» Work request
Find the word "Gate" in the listing, and copy out each line where it turns up.

» Dataset entries
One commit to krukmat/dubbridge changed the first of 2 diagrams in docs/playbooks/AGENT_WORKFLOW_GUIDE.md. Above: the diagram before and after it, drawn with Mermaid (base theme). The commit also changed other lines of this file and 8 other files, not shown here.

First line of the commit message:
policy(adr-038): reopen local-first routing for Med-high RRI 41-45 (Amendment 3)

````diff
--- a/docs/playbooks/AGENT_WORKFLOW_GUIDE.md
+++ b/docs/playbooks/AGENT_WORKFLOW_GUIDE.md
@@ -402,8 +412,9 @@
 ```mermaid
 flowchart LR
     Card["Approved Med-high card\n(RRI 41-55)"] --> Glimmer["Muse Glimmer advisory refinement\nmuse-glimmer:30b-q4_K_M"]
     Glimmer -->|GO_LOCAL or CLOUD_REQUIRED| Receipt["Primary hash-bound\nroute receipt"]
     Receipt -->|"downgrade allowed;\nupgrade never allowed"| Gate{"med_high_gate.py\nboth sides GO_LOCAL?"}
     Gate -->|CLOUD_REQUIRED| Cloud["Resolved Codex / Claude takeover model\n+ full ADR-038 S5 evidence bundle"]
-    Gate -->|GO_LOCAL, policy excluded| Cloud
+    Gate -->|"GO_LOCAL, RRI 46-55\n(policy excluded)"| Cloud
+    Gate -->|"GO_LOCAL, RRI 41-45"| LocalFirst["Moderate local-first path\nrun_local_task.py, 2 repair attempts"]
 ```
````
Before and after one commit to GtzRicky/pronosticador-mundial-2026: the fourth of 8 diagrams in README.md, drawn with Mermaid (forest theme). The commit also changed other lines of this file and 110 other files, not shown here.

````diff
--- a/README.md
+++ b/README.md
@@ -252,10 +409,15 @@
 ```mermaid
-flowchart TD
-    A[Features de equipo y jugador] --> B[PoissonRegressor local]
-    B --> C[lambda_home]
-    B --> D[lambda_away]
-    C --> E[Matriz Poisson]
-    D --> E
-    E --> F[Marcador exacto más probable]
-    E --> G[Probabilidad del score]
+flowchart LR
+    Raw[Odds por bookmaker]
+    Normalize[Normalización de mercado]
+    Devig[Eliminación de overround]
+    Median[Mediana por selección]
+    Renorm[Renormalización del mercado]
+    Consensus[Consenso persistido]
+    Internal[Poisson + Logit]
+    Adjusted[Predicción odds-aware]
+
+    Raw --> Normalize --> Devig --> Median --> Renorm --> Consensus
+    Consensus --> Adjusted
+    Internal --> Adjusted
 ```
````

» Written answer
     Receipt -->|"downgrade allowed;\nupgrade never allowed"| Gate{"med_high_gate.py\nboth sides GO_LOCAL?"}
     Gate -->|CLOUD_REQUIRED| Cloud["Resolved Codex / Claude takeover model\n+ full ADR-038 S5 evidence bundle"]
-    Gate -->|GO_LOCAL, policy excluded| Cloud
+    Gate -->|"GO_LOCAL, RRI 46-55\n(policy excluded)"| Cloud
+    Gate -->|"GO_LOCAL, RRI 41-45"| LocalFirst["Moderate local-first path\nrun_local_task.py, 2 repair attempts"]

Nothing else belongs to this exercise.